"What is not mentioned is what happens when you use JIN on a human target. Ladies and gentlemen, for your consideration, the first fielded electro-blaster. Solent, invisable, portable. Hit someone with about 50,000 volts, at about 50 amps, and you have a crispy critter..."
Would you like a side order of fries with that?
Sure, but the "proxy wars" in Korea, then Vietnam, then Afghanistan, etc. showed that great powers could still do an awful lot of harm to each other without openly declaring war. Korea was quite a shock to all who thought the advent of nuclear weapons had really made all war a thing of the past, but Stalin and Mao both recognized that the moral and political restraints in the west meant that no one would be nuking them over Korea.
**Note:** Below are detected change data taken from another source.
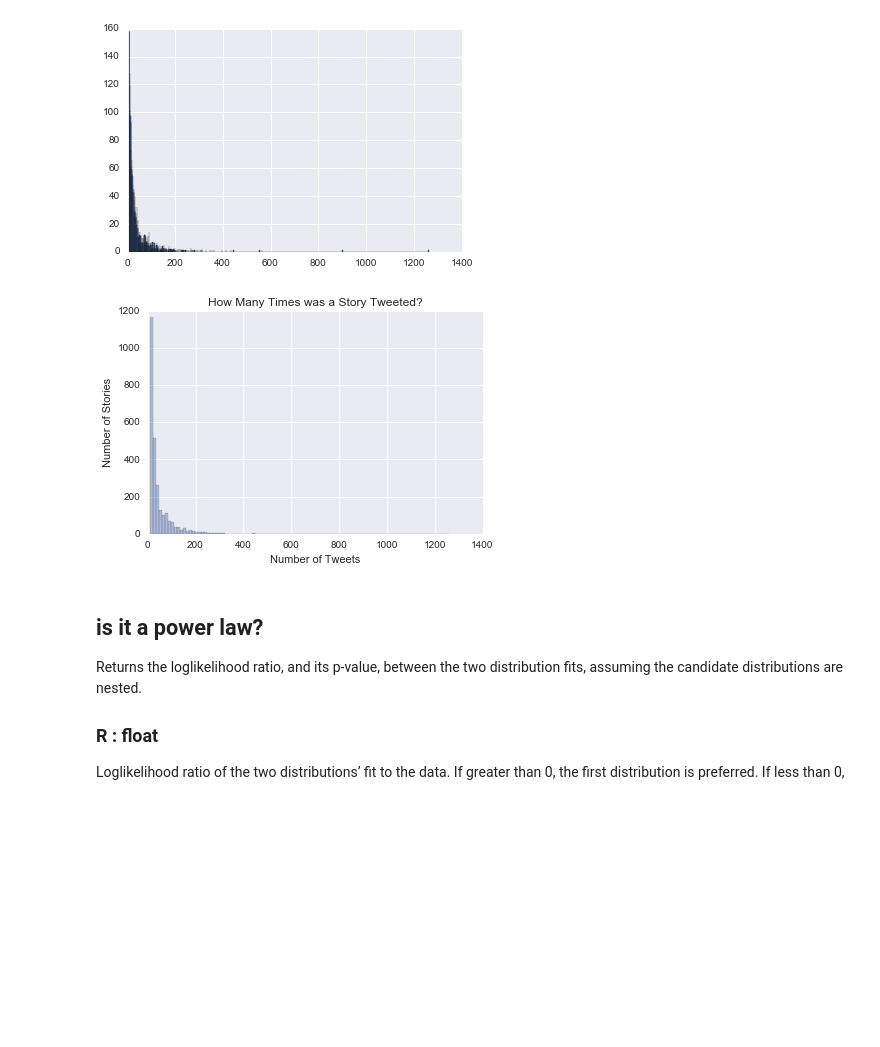
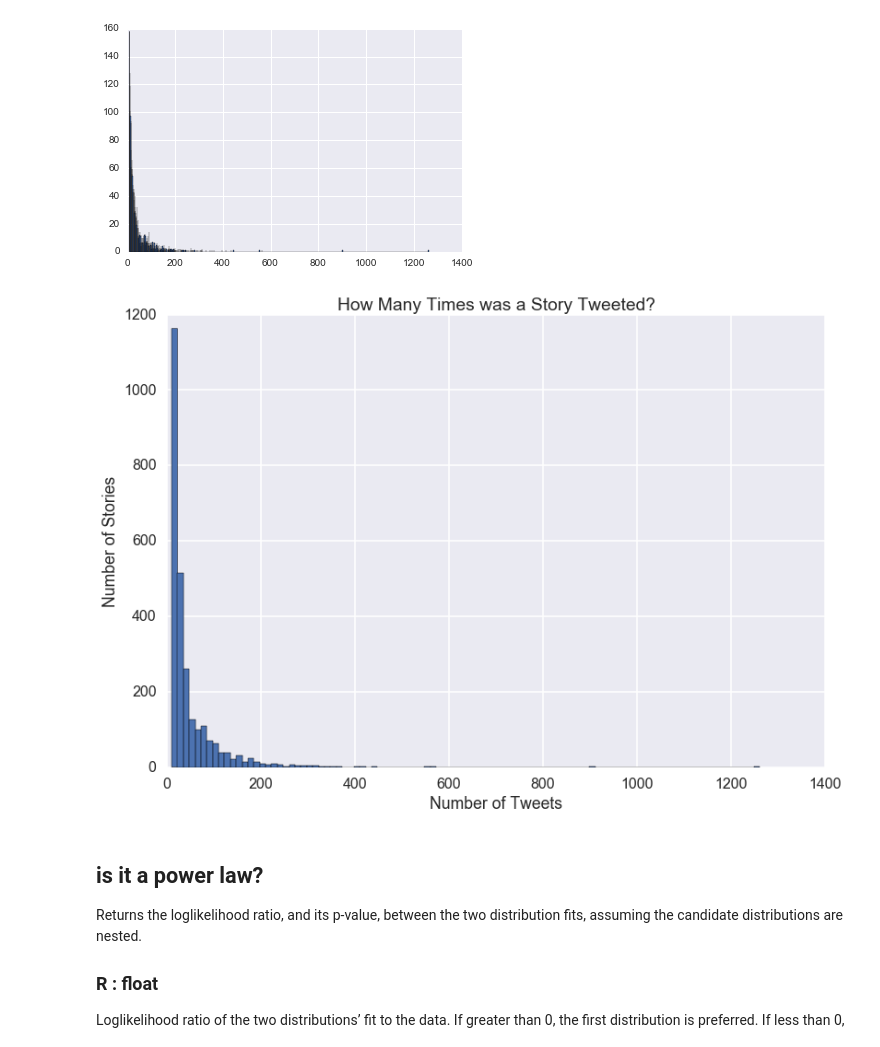
Before and after one commit to sbchou/thesis-extend, a Jupyter notebook: ANALYSIS/TweetVolume.ipynb, the cells around one changed output. Drawn from its saved outputs; the diff is of its cells as text; code cells hidden in the pictures; blank space fills up the shorter version.

```diff
--- a/ANALYSIS/TweetVolume.ipynb
+++ b/ANALYSIS/TweetVolume.ipynb
@@ -49,13 +51,16 @@ plt.hist(df.num_tweets, bins=2000)
 # %%
 numtweets = list(df.num_tweets)
 numtweets.sort(reverse=True)
-sns.distplot(numtweets, kde=False, rug=False, bins=100);
-plt.title("How Many Times was a Story Tweeted?")
-plt.ylabel("Number of Stories")
-plt.xlabel("Number of Tweets")
-plt.savefig("FIGS/CORR/num_tweets_dist.png")
+#plt.style.use('fivethirtyeight')
+with plt.style.context(('seaborn-poster')):
+    #sns.distplot(numtweets, kde=False, rug=False, bins=100);
+    plt.hist(numtweets, bins=100)
+    plt.title("How Many Times was a Story Tweeted?")
+    plt.ylabel("Number of Stories")
+    plt.xlabel("Number of Tweets")
+    #plt.savefig("FIGS/CORR/num_tweets_dist.png")
 # %% [output]
-[figure, old version]
+[figure, new version]
 # %% [markdown]
 ## is it a power law?
 Returns the loglikelihood ratio, and its p-value, between the two distribution fits, assuming the candidate distributions are nested.
```
Also changed, not shown: parts of 8 cells of this notebook, 7 other files.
I think you may have misunderstood what the author is trying to say.
This "home field advantage" is a more accurate description of what is happening in Iraq today -- the IEDs are simply one method by which it is carried out. This factor explains a number of cases throughout history in which a local fighting force was able to defeat a better-equipped adversary (the American Revolution, Russia's victory over Germany at Stalingrad, America's loss in Vietnam, etc.).
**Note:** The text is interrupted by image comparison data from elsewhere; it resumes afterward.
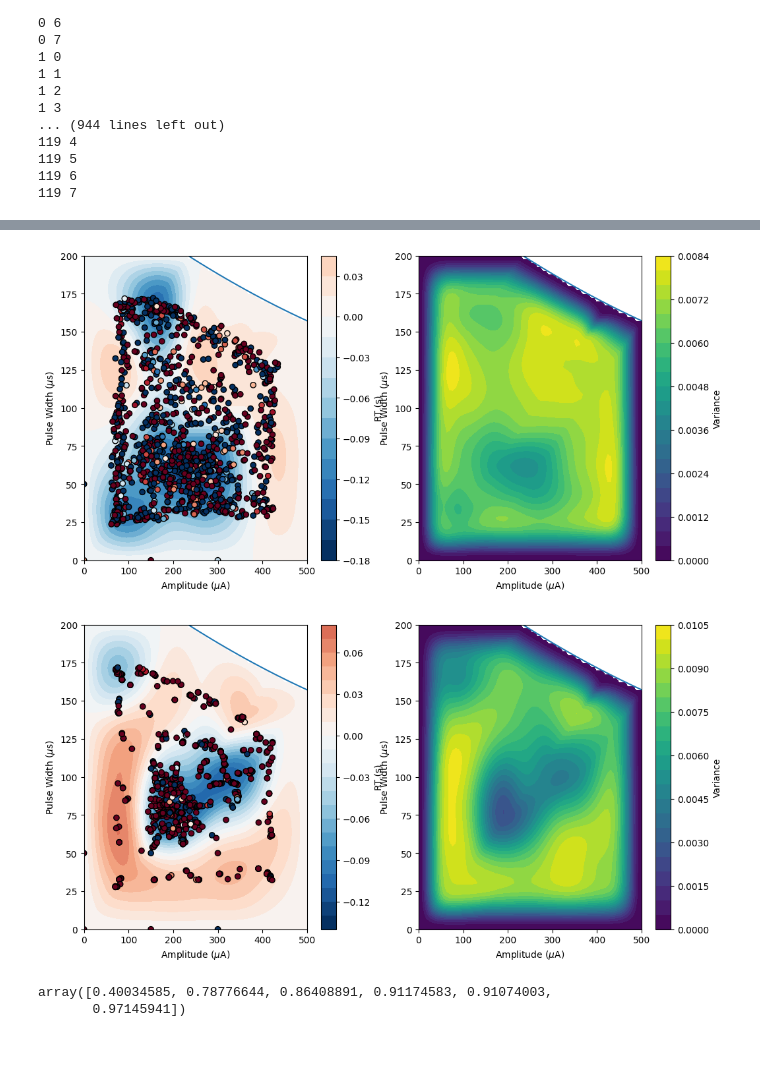
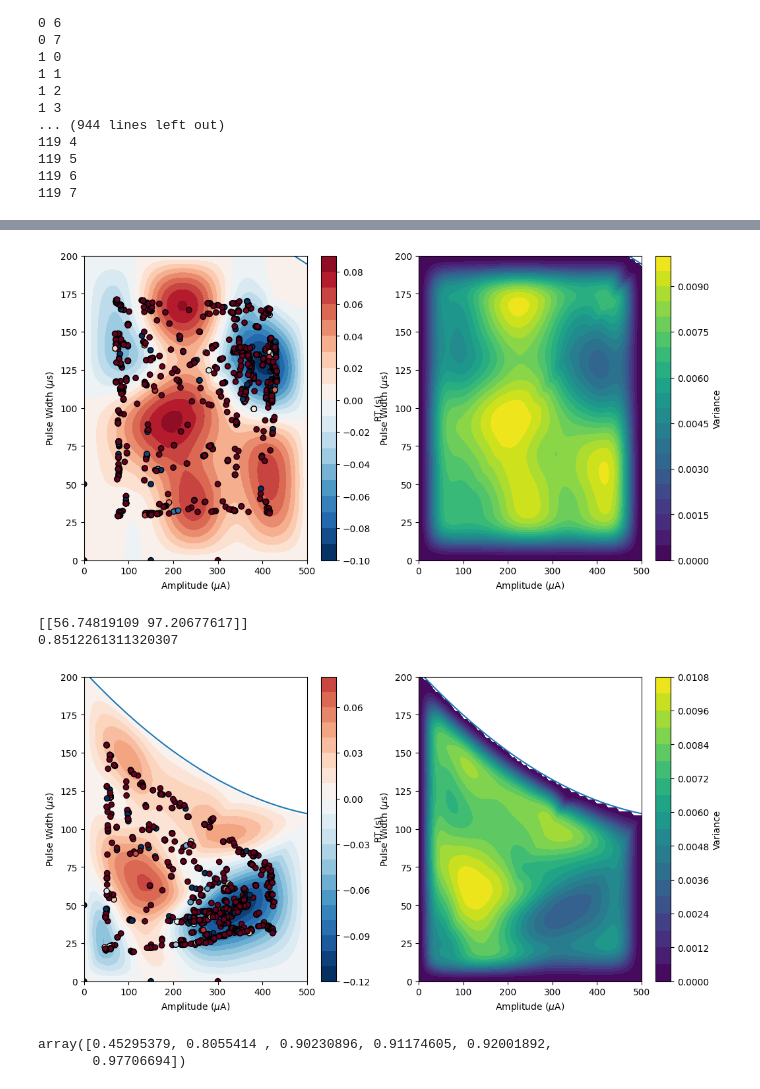
Before and after one commit to tne-lab/NeuroOptimizationPaper, a Jupyter notebook: figure4.ipynb, the cells around one changed output, grey strips where cells are left out. Drawn from its saved outputs; the diff is of its cells as text; code cells hidden in the pictures; blank space fills up the shorter version.

```diff
--- a/figure4.ipynb
+++ b/figure4.ipynb
@@ -441,7 +459,7 @@ with open(f'outcomes/performance_{aq_name}_corrected_2.pickle', 'wb') as handle:
 import os
 from scipy.stats import bootstrap
 
-acqfs = ['std', 'ucb', 'gibbon', 'eg']
+acqfs = ['std', 'ucb', 'gibbon', 'eg', 'pf_gibbon7']
 effect_sizes = np.asarray([0.1, 0.2, 0.3, 0.4, 0.5, 0.6])
 fig = plt.figure()
 for i, acq in enumerate(acqfs):
@@ -462,7 +480,7 @@ for i, acq in enumerate(acqfs):
         l_c[j] = res.confidence_interval.low
         h_c[j] = res.confidence_interval.high
     plt.errorbar(effect_sizes + (i - 2) * 0.01 + 0.005, m_c, yerr=(m_c-l_c, h_c-m_c), linestyle='none', marker='o')
-plt.legend(acqfs, loc='upper left')
+plt.legend(acqfs, loc='lower right')
 plt.xlabel('Effect Size')
 plt.ylabel('Performance')
 plt.ylim(0, 1)
@@ -485,7 +503,7 @@ plt.xticks(effect_sizes)
 # %%
 from scipy.stats import bootstrap
 
-acqfs = ['std', 'ucb', 'gibbon', 'eg']
+acqfs = ['std', 'ucb', 'gibbon', 'eg', 'pf_gibbon']
 effect_sizes = np.asarray([0.1, 0.2, 0.3, 0.4, 0.5, 0.6])
 fig = plt.figure()
 for i, acq in enumerate(acqfs):
@@ -562,5 +580,5 @@ plot_ground_truth(sims_full[6], param_range)
 # %%
-with open('outcomes/outcomes_gibbon_corrected.pickle', 'rb') as handle:
+with open('outcomes/outcomes_eg_corrected.pickle', 'rb') as handle:
     results = pickle.load(handle)
 # %%
 tkwargs = {"dtype": torch.double, "device": 'cuda'}
@@ -569,27 +587,47 @@ tensor_bounds = torch.atleast_2d(torch.tensor(bounds, **tkwargs))
 init_params = [[0, 150, 300, 300, 150, 0], [0, 0, 0, 50, 50, 50]]
 standard_bounds = torch.zeros(2, 2, **tkwargs)
 standard_bounds[1] = 1
-warper = get_warper(sims_full[6])
+warper = get_warper(sims[90])
 # %%
-warped_posterior_plot(warper, results[6]['model'], unwarp(warper, results[6]['model'].train_inputs[0]), results[6]['model'].train_targets)
+warped_posterior_plot(warper, results[90]['model'], unwarp(warper, results[90]['model'].train_inputs[0]), results[90]['model'].train_targets)
 # %% [output]
-[figure, old version]
+[figure, new version]
+# %%
+model = SingleTaskGP(results[36]['model'].train_inputs[0], torch.unsqueeze(results[36]['model'].train_targets, dim=1), torch.ones((1206, 1)), covar_module=covar_module)
+model.mean_module.initialize(constant=0)
+model.mean_module.raw_constant.requires_grad = False
+acqf = PosteriorMean(model, maximize=False)
+
+
+opt = optimize_acqf(
+    acq_function=acqf,
+    bounds=standard_bounds,
+    q=1,
+    raw_samples=512,
+    num_restarts=10,
+)
+opt_loc = unwarp(warper, opt[0])
+print(opt_loc)
+print(combine_sos(sims_full[36], {'amp': opt_loc[0, 0], 'pw': opt_loc[0, 1]}, sims_full[36]['param_ranges']) / sims_full[36]['scale'])
+# %% [output]
+[[56.74819109 97.20677617]]
+0.8512261311320307
 # %%
-warped_posterior_plot(warper, results[6]['model'], unwarp(warper, results[6]['model'].train_inputs[0]), results[6]['model'].train_targets)
+warped_posterior_plot(warper, results[36]['model'], unwarp(warper, results[36]['model'].train_inputs[0]), results[36]['model'].train_targets)
 # %% [output]
-[figure, old version]
+[figure, new version]
 # %%
 aq_name = 'eg'
-with open(f'outcomes/performance_{aq_name}_corrected.pickle', 'rb') as handle:
+with open(f'outcomes/performance1024_{aq_name}_corrected.pickle', 'rb') as handle:
     performance = pickle.load(handle)
 perf_mat = np.asarray(performance)
-j = 2
-while os.path.isfile(f'outcomes/performance_{aq_name}_corrected_{j}.pickle'):
-    with open(f'outcomes/performance_{aq_name}_corrected_{j}.pickle', 'rb') as handle:
-        perf_mat = np.concatenate((perf_mat, np.asarray(pickle.load(handle))), axis=0)
-    j += 1
+# j = 2
+# while os.path.isfile(f'outcomes/performance_{aq_name}_corrected_{j}.pickle'):
+#     with open(f'outcomes/performance_{aq_name}_corrected_{j}.pickle', 'rb') as handle:
+#         perf_mat = np.concatenate((perf_mat, np.asarray(pickle.load(handle))), axis=0)
+#     j += 1
 conditions2 = perf_mat[:,-1].reshape((int(perf_mat.shape[0]/6), 6))
 np.median(conditions2, axis=0)
 # %% [output]
-array([0.40034585, 0.78776644, 0.86408891, 0.91174583, 0.91074003,
-       0.97145941])
+array([0.45295379, 0.8055414 , 0.90230896, 0.91174605, 0.92001892,
+       0.97706694])
```
Also changed, not shown: parts of 5 cells of this notebook, 9 other files.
The two cases the author cites -- submarines and bombers -- are classic examples of one side taking advantage of two specific aspects of warfare (the sea and the skies) in which a country does not maintain an advantage of familiarity. Since these two areas are where technology is more important than local familiarity (nobody lives under the sea or in the sky), a local military force is not necessarily any more competent than a foreign force. The use of submarines and bombers by the U.S. in World War II, for example, was as effective in and around Japan as it would have been in and around New York City.
Those four men were my friends from my old unit, 2nd Battalion, 121st Infantry Regiment, Georgia Army National Guard. I knew all four of them personally. From what I heard from other friends in Iraq, it was 5 each 200 pound bombs essentially daisy chained together.
I'm really sorry to hear about your connection with these soldiers. They're heroes for serving their state and country, and for working to liberate the oppressed.
Thanks. My former brigade has lost 14 so far, 8 of whom I've known personally.
Thanks for your service, btw.
There are quite a few Iraqis (I have no idea how many) who are working with us to defeat terrorists.
And there are quite a few foreigners (I have no idea how many) who are terrorists.
The terrorists probably have a little stronger claim to be the "home team" than the good guys do, but the situation is muddled.
Yes, there have been wars by proxy. But these are but mere shadows of the horrors of WWI and WWII. They do not fit the 'total war' model.
I am not saying that nuclear weapons prevent indirect wars. Obviously they don't. And nuclear weapons will not protect us from war forever. Eventually conventional weapons will scale up to their power (and some nuclear weapons will scale down in power) and defenses will be made against them. The nuclear weapon will then not be thought of as absurd or overly destructive. Nonetheless, for 60 years (probably an unprecedented period in history) there has been no direct wars between world powers.
They say the exact same thing on DU. It's odd. Don't get me wrong, they're totally upside down, but they say the exact same thing.